◆ Problem to solve
Set down each record below precisely, skipping the pictures.

◆ Exercise inputs
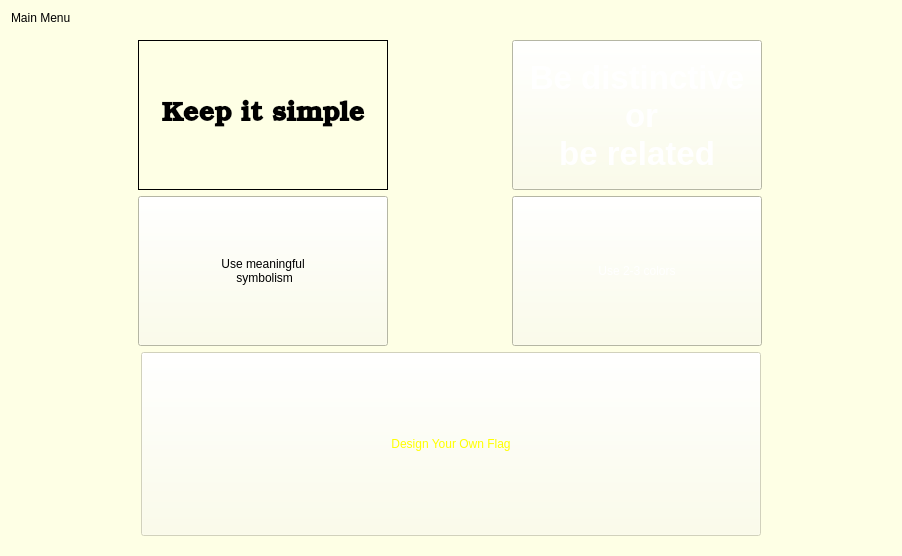
This is mainmenu.ui in zxjorge/EDApp as Qt 5 draws it before an edit. The edited form follows.
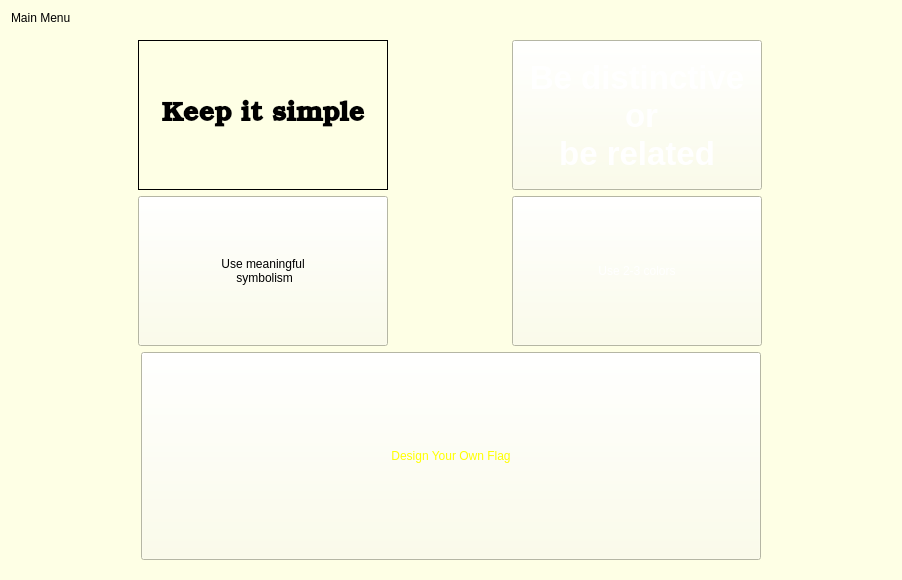
This is the edited form. Icons and pictures are not drawn.

```diff
--- a/mainmenu.ui
+++ b/mainmenu.ui
@@ -7,7 +7,7 @@
     <x>0</x>
     <y>0</y>
     <width>902</width>
-    <height>556</height>
+    <height>580</height>
    </rect>
   </property>
   <property name="sizePolicy">
@@ -224,7 +224,7 @@
         <item>
          <widget class="QPushButton" name="DesignButton">
           <property name="enabled">
-           <bool>false</bool>
+           <bool>true</bool>
           </property>
           <property name="sizePolicy">
            <sizepolicy hsizetype="Expanding" vsizetype="Expanding">
```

◆ Result
This is mainmenu.ui in zxjorge/EDApp as Qt 5 draws it before an edit. The edited form follows.
This is the edited form. Icons and pictures are not drawn.

```diff
--- a/mainmenu.ui
+++ b/mainmenu.ui
@@ -7,7 +7,7 @@
     <x>0</x>
     <y>0</y>
     <width>902</width>
-    <height>556</height>
+    <height>580</height>
    </rect>
   </property>
   <property name="sizePolicy">
@@ -224,7 +224,7 @@
         <item>
          <widget class="QPushButton" name="DesignButton">
           <property name="enabled">
-           <bool>false</bool>
+           <bool>true</bool>
           </property>
           <property name="sizePolicy">
            <sizepolicy hsizetype="Expanding" vsizetype="Expanding">
```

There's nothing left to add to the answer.